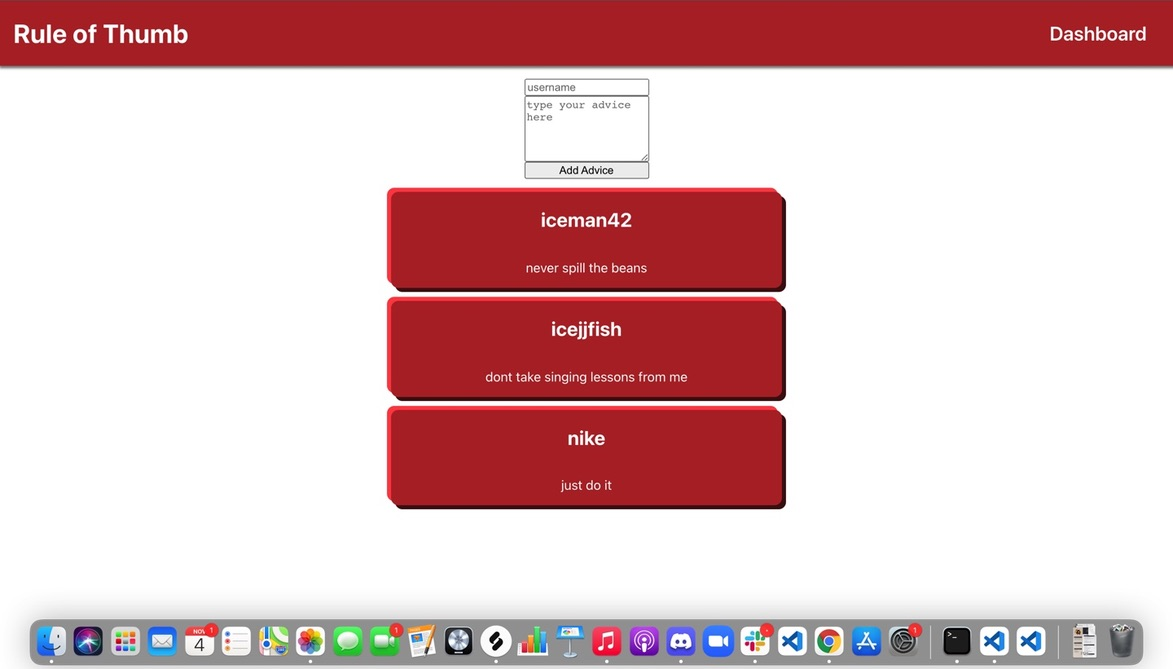
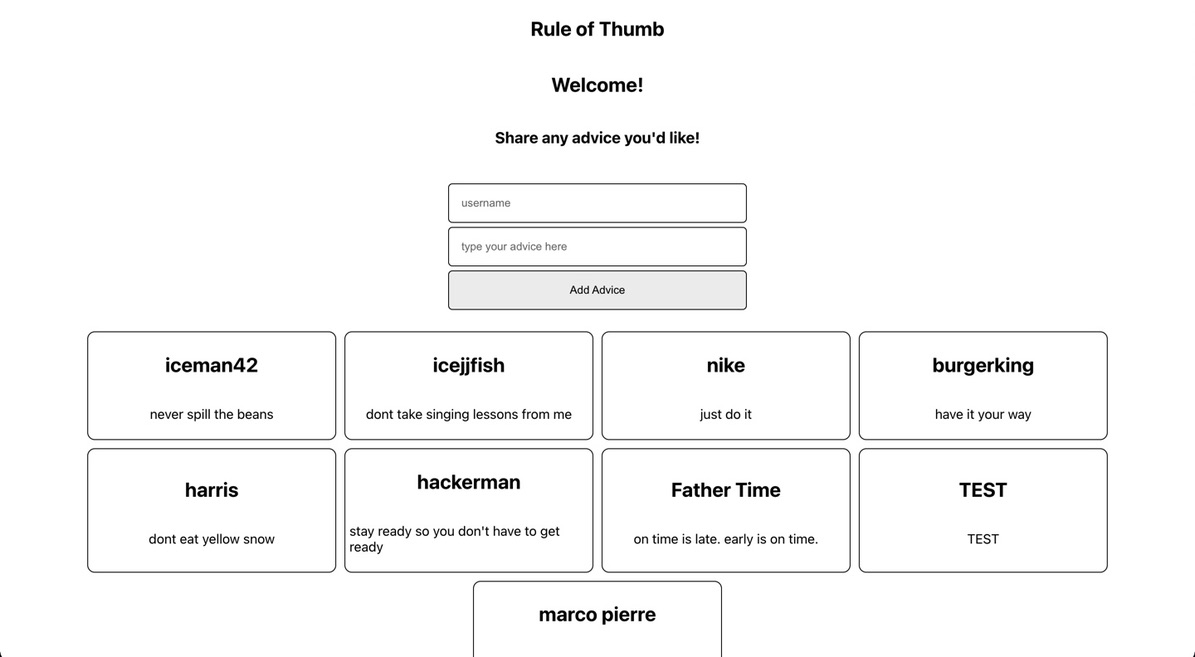
adds a welcoming text and changes read me screenshots

diff --git a/src/pages/Dashboard.js b/src/pages/Dashboard.js
@@ -36,7 +36,8 @@ console.log(props.advice)
      <div>
 
      <section>
-
+    <h2>Welcome!</h2>
+    <h3>Share any advice you'd like!</h3>
     <form onSubmit={handleSubmit}>
         <input 
         type="text" 
@@ -68,7 +69,3 @@ console.log(props.advice)
 export default Dashboard;
 
 
-// QUESTIONS FOR IAN
-// 1. Why is it failing to fetch the URL?
-// 2. Should the add advice be a seperate component?
-// 3.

Exercise objective:
Up to and including the last line of the data, copy each line exactly, starting with the line that contains "advice you'd like!</h3>".

Response area:
+    <h3>Share any advice you'd like!</h3>
     <form onSubmit={handleSubmit}>
         <input 
         type="text" 
@@ -68,7 +69,3 @@ console.log(props.advice)
 export default Dashboard;
 
 
-// QUESTIONS FOR IAN
-// 1. Why is it failing to fetch the URL?
-// 2. Should the add advice be a seperate component?
-// 3.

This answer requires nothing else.